The old man was getting up.
“Shoot him!” repeated Tommy.
I yelled back, “It’s not working!”
Now the old man was back on his feet and coming for me.
“The safety!” yelled Tommy. “Side of the gun!”
I did as he told me and clicked the safety off. I squeezed on the trigger again. This time, the gun fired and sent me back a few steps. An intense flash of light lit up the boxcar like a camera snapping a picture.
The old man dropped to the floor, his knife falling out of his hands.
The boxcar went dark once more.
Tommy ran over to me and squeezed me in a bear hug. When he let go, he motioned for the gun. I handed it to him, trembling.
“Now get out of here,” he said.
“What are you talking about?” I asked.
Sirens could now be heard in the distance. They were getting louder.
Tommy gave me a nudge to the door. “Get out of here,” he repeated. “Run!”
“I’m not going to leave you,” I said.
“You know my dad won’t give a shit,” he said. Then he smiled, “Enjoy Cawthra, Ethe. Make us proud.”
The sirens were blaring now. I jumped out of the car, onto the gravel, and ran off into the night as fast as I could. I didn’t stop or slow down until I had reached my front porch…

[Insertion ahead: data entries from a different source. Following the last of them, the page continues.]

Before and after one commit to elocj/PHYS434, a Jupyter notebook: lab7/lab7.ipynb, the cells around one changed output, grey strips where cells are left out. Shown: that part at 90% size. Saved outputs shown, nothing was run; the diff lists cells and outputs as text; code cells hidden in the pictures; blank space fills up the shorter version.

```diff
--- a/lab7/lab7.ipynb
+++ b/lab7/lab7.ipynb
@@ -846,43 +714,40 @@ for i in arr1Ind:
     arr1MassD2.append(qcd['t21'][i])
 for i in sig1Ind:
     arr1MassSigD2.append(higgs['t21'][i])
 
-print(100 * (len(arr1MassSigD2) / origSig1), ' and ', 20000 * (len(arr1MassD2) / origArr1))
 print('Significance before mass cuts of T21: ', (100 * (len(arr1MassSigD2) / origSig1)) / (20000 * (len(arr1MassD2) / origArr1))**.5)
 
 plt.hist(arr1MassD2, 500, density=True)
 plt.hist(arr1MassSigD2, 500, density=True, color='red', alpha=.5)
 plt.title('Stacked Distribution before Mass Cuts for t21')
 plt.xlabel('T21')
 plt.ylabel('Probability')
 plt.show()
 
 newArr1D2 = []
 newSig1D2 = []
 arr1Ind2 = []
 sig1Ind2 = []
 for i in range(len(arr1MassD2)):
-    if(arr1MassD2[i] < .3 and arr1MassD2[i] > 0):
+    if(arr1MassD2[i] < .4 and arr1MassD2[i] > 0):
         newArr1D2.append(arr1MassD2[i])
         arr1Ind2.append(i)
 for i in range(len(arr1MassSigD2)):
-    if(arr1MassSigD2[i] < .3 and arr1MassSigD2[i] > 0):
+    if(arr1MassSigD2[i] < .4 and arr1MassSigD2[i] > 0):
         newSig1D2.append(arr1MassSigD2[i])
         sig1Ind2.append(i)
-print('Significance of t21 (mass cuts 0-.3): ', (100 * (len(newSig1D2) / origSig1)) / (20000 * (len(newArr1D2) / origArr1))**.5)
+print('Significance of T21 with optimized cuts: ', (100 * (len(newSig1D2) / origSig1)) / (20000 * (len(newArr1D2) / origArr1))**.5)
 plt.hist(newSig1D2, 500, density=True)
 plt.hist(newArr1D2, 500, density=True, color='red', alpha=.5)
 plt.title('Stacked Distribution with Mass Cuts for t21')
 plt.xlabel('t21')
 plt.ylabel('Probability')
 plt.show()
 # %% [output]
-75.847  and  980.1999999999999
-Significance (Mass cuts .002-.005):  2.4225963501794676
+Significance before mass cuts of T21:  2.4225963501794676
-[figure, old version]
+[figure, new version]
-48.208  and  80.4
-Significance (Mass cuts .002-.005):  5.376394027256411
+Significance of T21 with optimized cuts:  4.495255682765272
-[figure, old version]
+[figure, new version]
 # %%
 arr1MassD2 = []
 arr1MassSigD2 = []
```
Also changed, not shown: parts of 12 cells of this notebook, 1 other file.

The next day the story was all over the local news and in the papers. The escaped child molester, Francis Montgomery, had been found and taken into custody with a gunshot wound to the torso. The article said the police ruled the shooting as self-defense, but charged a minor with illegal possession of a firearm. Tommy was sentenced to a year in a juvenile correction facility.
I never told anyone about what happened that night. I transferred to Cawthra School of Arts and began to chase my dream to be an actor. After Tommy got out, we didn’t see much of each other. I heard he had been seen kicking around with Dion Terrell and his boys. After I graduated from Cawthra, I moved out to New York and I got an agent. Nights in the boxcar have been replaced with cocktail chatter and frienemies at some hot bar in the city. Though I love my life, I miss having Tommy around. My social circle has expanded, I rub elbows with all kinds of high society and schmooze with the hottest rising stars in the industry…but I have yet to come across anyone more loyal and trustworthy than Tommy was. I’ll always remember the sacrifice he made for me. He was my best friend. And I’ll never forget him.